• [REQUIREMENT]
Return, from the data below, each line that contains the word "VariableRankings".

(Beginning of RECORDS TO USE)

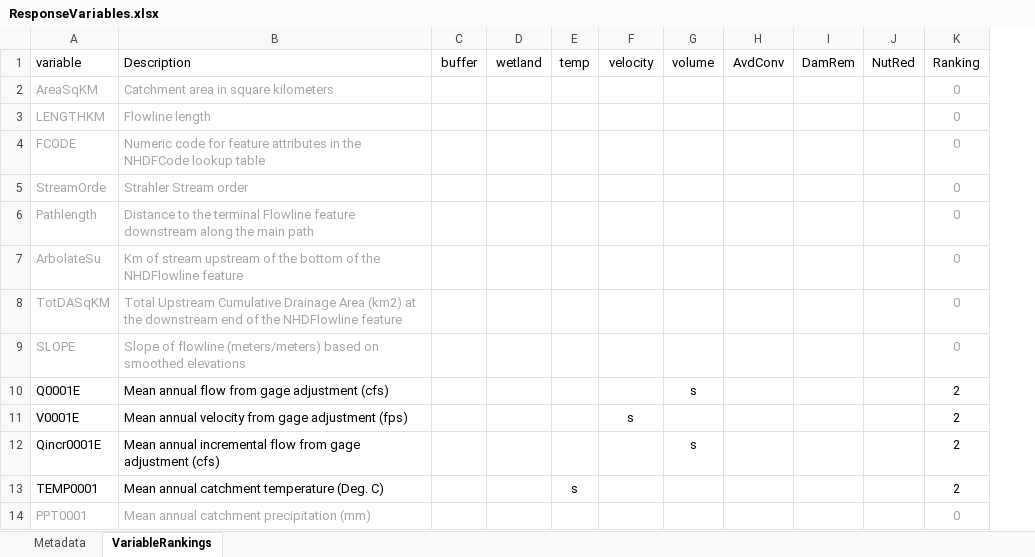
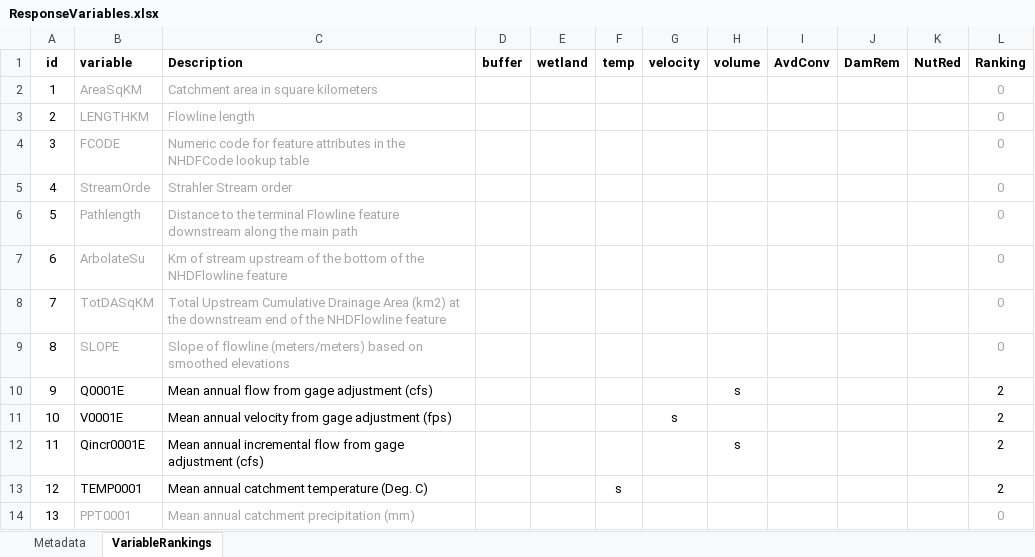
Before and after one commit to Duke-NSOE/EEP, an Excel workbook: Data/ResponseVariables.xlsx, sheet VariableRankings, drawn as a sheet; only a part is shown; values as stored, in another font and other column widths than the file's, no borders; addresses are those after the commit; the diff names each change by its address in the sheet, - before the commit and + after, or states it on an @@ line.

Commit message:
Updates to ResponseVariables.XLSX files

```diff
--- a/Data/ResponseVariables.xlsx (sheet VariableRankings)
+++ b/Data/ResponseVariables.xlsx (sheet VariableRankings)
+column A (id), rows 2-14: 1 | 2 | 3 | 4 | 5 | 6 | 7 | 8 | 9 | 10 | 11 | 12 | 13
-B1:L1 bold: off
+B1:L1 bold: on
```
Also changed, not shown: sheet Metadata, formulas that keep their value.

(End of RECORDS TO USE)

• [SOLUTION FOR THIS TASK]
Before and after one commit to Duke-NSOE/EEP, an Excel workbook: Data/ResponseVariables.xlsx, sheet VariableRankings, drawn as a sheet; only a part is shown; values as stored, in another font and other column widths than the file's, no borders; addresses are those after the commit; the diff names each change by its address in the sheet, - before the commit and + after, or states it on an @@ line.
--- a/Data/ResponseVariables.xlsx (sheet VariableRankings)
+++ b/Data/ResponseVariables.xlsx (sheet VariableRankings)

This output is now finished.